Show every line in the records below that contains the word "spacer".

→ Source material:
────────────────────────────────────────

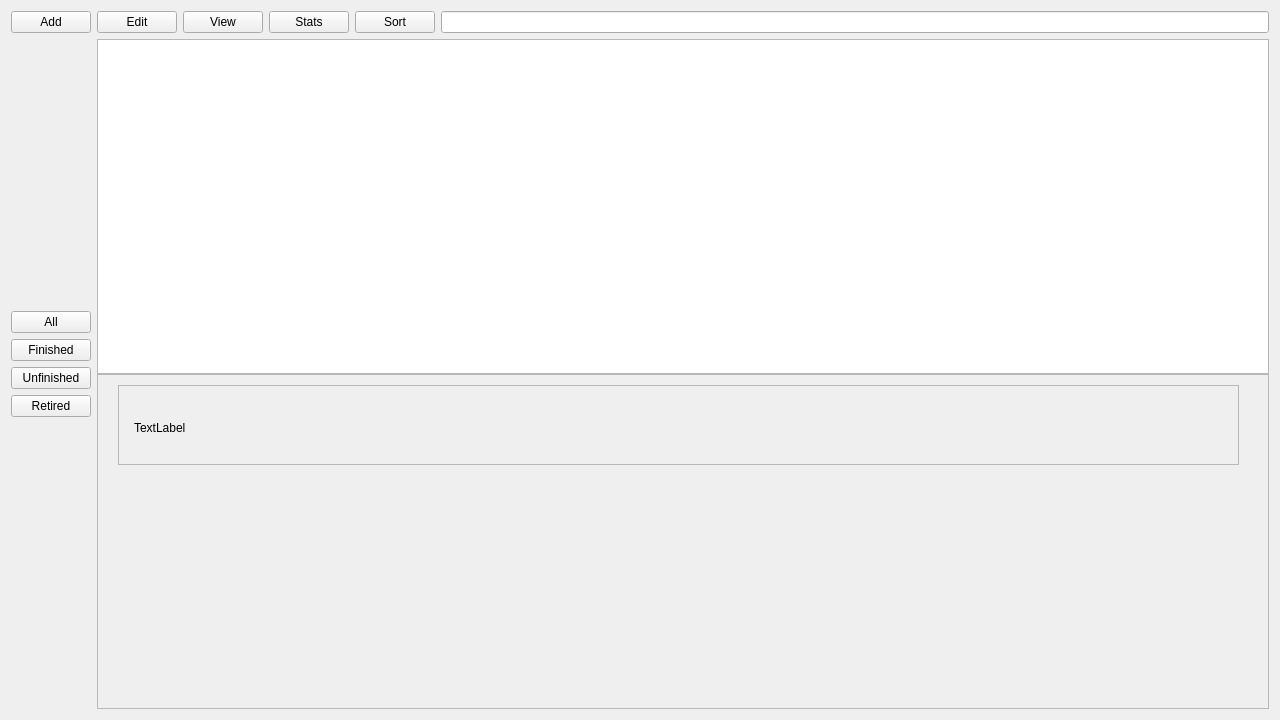
The window that GameTrackerV2/mainwindow.ui (Zazkya/game-tracker-v2) describes before a commit, drawn with Qt 5.
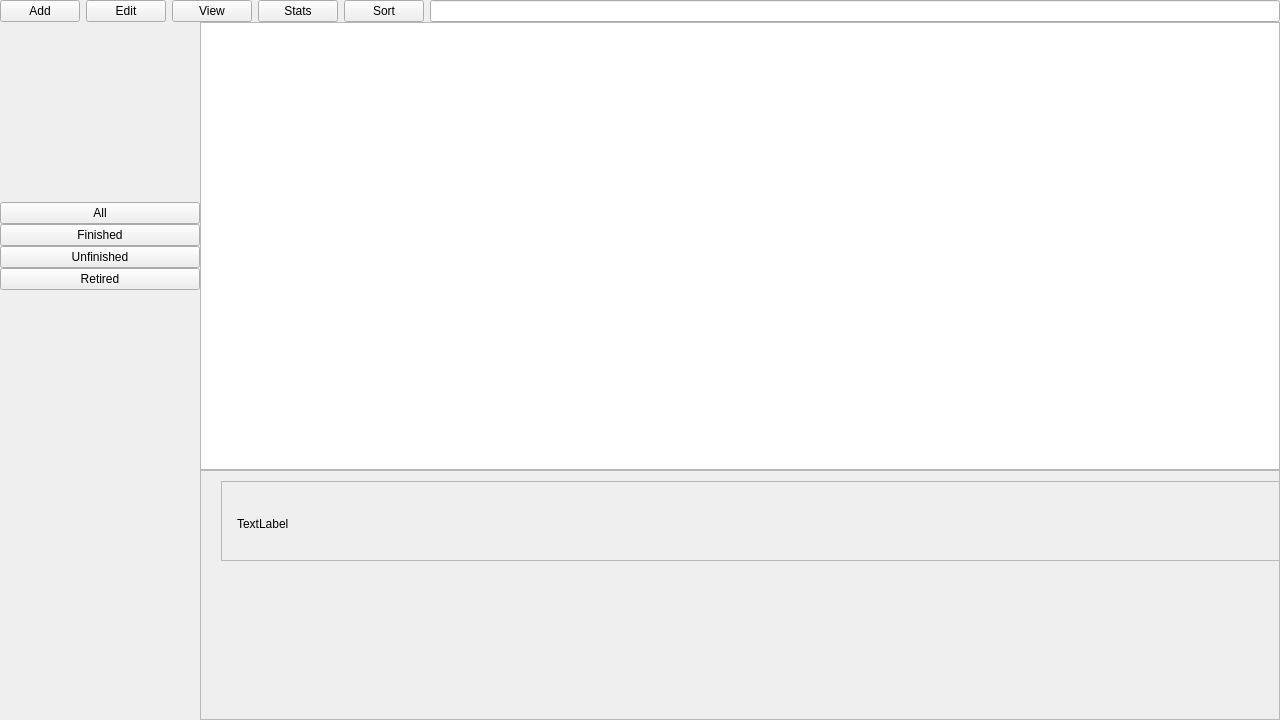
The same window after the commit.

```diff
--- a/GameTrackerV2/mainwindow.ui
+++ b/GameTrackerV2/mainwindow.ui
@@ -15,6 +15,21 @@
   </property>
   <widget class="QWidget" name="centralWidget">
    <layout class="QGridLayout" name="gridLayout">
+    <property name="leftMargin">
+     <number>0</number>
+    </property>
+    <property name="topMargin">
+     <number>0</number>
+    </property>
+    <property name="rightMargin">
+     <number>0</number>
+    </property>
+    <property name="bottomMargin">
+     <number>0</number>
+    </property>
+    <property name="spacing">
+     <number>0</number>
+    </property>
     <item row="0" column="0" colspan="2">
      <layout class="QHBoxLayout" name="horizontalLayout">
       <item>
@@ -59,6 +74,12 @@
     </item>
     <item row="1" column="0">
      <layout class="QVBoxLayout" name="verticalLayout">
+      <property name="spacing">
+       <number>0</number>
+      </property>
+      <property name="sizeConstraint">
+       <enum>QLayout::SetDefaultConstraint</enum>
+      </property>
       <item>
        <spacer name="verticalSpacer_2">
         <property name="orientation">
@@ -115,11 +136,51 @@
       </item>
       <item>
        <widget class="QLabel" name="label">
+        <property name="sizePolicy">
+         <sizepolicy hsizetype="Minimum" vsizetype="Minimum">
+          <horstretch>0</horstretch>
+          <verstretch>0</verstretch>
+         </sizepolicy>
+        </property>
+        <property name="minimumSize">
+         <size>
+          <width>200</width>
+          <height>250</height>
+         </size>
+        </property>
+        <property name="maximumSize">
+         <size>
+          <width>200</width>
+          <height>250</height>
+         </size>
+        </property>
+        <property name="baseSize">
+         <size>
+          <width>0</width>
+          <height>0</height>
+         </size>
+        </property>
         <property name="text">
          <string/>
         </property>
        </widget>
       </item>
+      <item>
+       <spacer name="verticalSpacer_3">
+        <property name="orientation">
+         <enum>Qt::Vertical</enum>
+        </property>
+        <property name="sizeType">
+         <enum>QSizePolicy::Fixed</enum>
+        </property>
+        <property name="sizeHint" stdset="0">
+         <size>
+          <width>20</width>
+          <height>0</height>
+         </size>
+        </property>
+       </spacer>
+      </item>
      </layout>
     </item>
     <item row="1" column="1">
@@ -156,6 +217,18 @@
       </item>
       <item>
        <widget class="QScrollArea" name="scrollArea">
+        <property name="minimumSize">
+         <size>
+          <width>0</width>
+          <height>214</height>
+         </size>
+        </property>
+        <property name="maximumSize">
+         <size>
+          <width>16777215</width>
+          <height>250</height>
+         </size>
+        </property>
         <property name="widgetResizable">
          <bool>true</bool>
         </property>
@@ -164,8 +237,8 @@
           <rect>
            <x>0</x>
            <y>0</y>
-           <width>1175</width>
-           <height>332</height>
+           <width>1074</width>
+           <height>248</height>
           </rect>
          </property>
          <widget class="QFrame" name="frame">
```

────────────────────────────────────────

→ Result:
        <spacer name="verticalSpacer_2">
+       <spacer name="verticalSpacer_3">
+       </spacer>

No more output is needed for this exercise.